Anxiety, for a lot of people on and off the Autism Spectrum, is an ever-present and ever-pressing problem. It can be all pervasive, seeping into every part of your lifestyle, like inkblots spilling onto the pages of your life, dirtying the pages and obscuring words and memories with worry and sometimes, blind panic.

What exactly is anxiety though?

Anxiety stems from a malfunction of our natural ‘fight-or-flight’ response. The fight or flight reflex is our response to perceived threat, and whether we deal with it by attacking it head on, or whether we flee from it. Anxiety is a ‘misreading’ of that perceived threat; it is an activation of our fight or flight reflex in situations that don’t call for it, and an overstatement of the danger involved. It can be completely debilitating, resulting in ‘panic attacks’, causing hyperventilation, palpitations, a sensation of imminent doom, heavy anxiety and loss of reasoning.

Anxiety attacks, culminating in panic attacks, can strike at any moment, walking down the street, a conversation in a bar, a university lecture. We have an increasing amount of social ethics tied up in conversation and how we act, and a lot of the time anxiety can stem from the fear of breaking this kind of ‘code of ethics’.

Obviously, when it comes to social code and conversational ethics, people with Asperger’s Syndrome can struggle, and as you can imagine, can be more prone to anxiety. The stakes are higher; the difficulties with crowds and social situations are constant, and there is always the fear you’ll do, or say, something wrong.

So how do you deal with this kind of anxiety, especially as someone with AS?

Well, there are a few ways to deal with the symptoms inherent in anxiety.

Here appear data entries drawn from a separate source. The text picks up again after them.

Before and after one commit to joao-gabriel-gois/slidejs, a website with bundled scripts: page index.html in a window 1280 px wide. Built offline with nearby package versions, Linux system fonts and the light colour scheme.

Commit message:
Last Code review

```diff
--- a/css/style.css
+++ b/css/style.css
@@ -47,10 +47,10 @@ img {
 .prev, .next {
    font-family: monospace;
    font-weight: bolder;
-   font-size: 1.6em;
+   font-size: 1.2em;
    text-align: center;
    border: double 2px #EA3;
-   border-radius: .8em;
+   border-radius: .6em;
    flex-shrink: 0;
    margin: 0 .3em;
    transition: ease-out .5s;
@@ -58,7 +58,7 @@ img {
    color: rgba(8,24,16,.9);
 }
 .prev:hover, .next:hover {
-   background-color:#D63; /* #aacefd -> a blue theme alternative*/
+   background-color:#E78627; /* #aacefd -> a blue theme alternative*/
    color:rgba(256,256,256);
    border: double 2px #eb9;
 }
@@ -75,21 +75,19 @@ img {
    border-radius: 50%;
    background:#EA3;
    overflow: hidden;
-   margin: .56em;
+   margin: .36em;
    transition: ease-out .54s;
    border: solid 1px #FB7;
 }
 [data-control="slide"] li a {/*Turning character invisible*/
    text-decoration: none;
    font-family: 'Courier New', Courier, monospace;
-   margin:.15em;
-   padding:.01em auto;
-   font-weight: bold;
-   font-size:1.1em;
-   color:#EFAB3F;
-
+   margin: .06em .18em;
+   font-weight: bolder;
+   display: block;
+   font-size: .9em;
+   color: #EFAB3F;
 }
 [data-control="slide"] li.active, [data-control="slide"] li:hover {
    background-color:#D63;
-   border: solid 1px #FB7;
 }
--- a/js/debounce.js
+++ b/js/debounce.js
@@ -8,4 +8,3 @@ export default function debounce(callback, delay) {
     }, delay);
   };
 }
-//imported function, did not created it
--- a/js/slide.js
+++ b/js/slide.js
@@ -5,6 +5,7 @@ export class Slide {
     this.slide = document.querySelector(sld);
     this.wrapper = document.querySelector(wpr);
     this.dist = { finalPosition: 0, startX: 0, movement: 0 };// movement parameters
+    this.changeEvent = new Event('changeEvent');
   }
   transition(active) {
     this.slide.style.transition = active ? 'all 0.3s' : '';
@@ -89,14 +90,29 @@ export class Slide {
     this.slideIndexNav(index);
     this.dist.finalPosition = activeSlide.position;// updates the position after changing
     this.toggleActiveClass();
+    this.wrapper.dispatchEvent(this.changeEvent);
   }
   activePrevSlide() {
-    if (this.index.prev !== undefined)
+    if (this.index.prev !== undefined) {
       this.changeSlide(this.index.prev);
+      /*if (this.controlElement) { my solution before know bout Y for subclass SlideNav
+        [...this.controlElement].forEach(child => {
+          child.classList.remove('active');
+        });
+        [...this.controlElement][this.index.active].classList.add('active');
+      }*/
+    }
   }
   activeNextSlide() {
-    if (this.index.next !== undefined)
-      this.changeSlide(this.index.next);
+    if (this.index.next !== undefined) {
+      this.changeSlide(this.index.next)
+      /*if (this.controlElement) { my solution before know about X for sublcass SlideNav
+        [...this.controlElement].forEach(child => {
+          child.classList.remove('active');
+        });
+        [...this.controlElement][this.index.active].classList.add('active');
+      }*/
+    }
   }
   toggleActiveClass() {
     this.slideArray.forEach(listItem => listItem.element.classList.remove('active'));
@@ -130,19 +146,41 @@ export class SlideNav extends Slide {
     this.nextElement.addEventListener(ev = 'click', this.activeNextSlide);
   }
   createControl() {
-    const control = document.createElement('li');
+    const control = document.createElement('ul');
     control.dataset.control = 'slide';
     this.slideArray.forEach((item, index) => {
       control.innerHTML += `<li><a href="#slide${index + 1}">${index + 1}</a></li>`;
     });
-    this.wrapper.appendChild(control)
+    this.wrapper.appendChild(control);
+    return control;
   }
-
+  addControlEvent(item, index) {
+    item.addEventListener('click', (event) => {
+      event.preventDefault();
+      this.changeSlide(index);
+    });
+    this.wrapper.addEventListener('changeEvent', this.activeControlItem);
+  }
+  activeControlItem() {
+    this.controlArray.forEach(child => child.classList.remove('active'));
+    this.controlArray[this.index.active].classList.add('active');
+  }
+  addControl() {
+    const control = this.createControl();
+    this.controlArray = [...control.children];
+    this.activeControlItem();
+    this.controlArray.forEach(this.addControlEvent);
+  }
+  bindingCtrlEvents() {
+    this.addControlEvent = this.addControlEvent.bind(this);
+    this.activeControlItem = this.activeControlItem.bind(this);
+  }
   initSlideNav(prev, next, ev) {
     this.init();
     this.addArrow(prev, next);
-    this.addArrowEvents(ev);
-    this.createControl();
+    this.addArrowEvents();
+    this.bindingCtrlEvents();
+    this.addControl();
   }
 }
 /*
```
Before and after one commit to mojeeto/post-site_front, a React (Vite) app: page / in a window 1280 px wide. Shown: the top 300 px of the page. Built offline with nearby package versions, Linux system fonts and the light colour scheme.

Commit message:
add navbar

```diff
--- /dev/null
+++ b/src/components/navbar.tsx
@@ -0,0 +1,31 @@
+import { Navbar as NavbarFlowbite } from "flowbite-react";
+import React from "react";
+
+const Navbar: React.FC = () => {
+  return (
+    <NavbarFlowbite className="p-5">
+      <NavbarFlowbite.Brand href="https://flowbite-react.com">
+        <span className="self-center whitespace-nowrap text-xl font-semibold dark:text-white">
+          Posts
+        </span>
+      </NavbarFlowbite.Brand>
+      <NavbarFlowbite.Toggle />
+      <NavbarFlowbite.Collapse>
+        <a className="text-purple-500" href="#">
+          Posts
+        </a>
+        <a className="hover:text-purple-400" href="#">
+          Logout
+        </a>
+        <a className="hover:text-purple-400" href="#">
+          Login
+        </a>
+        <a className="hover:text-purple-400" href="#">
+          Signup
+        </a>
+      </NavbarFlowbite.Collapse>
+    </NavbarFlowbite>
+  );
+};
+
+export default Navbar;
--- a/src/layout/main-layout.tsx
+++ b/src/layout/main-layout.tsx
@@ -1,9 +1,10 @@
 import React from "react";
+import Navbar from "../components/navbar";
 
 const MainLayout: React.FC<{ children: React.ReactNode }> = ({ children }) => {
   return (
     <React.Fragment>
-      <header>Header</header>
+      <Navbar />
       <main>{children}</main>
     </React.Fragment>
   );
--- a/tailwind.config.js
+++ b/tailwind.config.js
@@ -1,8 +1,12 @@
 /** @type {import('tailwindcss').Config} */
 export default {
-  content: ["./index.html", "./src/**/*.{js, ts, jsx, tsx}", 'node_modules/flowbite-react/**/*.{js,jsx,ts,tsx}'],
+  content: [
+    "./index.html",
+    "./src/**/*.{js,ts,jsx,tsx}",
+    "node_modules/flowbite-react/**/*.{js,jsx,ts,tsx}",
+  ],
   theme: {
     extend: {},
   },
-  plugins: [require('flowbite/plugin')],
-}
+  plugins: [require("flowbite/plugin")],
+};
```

Unfortunately, one of the biggest things I can advocate, and the one that really, really works, is to challenge yourself. Anxiety is constant for me, I get anxious just walking down the street, but I push myself to do it. It takes practise – you’re basically teaching your body, by doing the same things without incident, that certain situations are not threatening, or that any threats presented can be dealt with. Make sure you give yourself due credit for pushing yourself – it’s not expected, and you aren’t in any way a failure if you struggle. Take it slow, and steady.

Meditation, either from outside sources or self-led, helps too. There’s a link here to a 9 minute Mindfulness meditation session by Sam Harris, but you can start simple. Breathing techniques are incredibly useful, as one of the first things leading up to a panic attack can be shallow, laboured breathing.

When you’re in situations which can provoke anxiety, try and, wherever possible, make sure you have an ‘out’. When I’m in situations I struggle with, it’s a habit of mine to make sure I know where the exits are and that I’m able to take five minutes if I’m struggling. Often just knowing that if you need to, you can escape a situation is enough to prevent you from needing to.

Finally, awareness is key. While it’s important to make sure you don’t keep bringing up the issue, let friends know that you struggle sometimes. You may find people are more understanding than you think.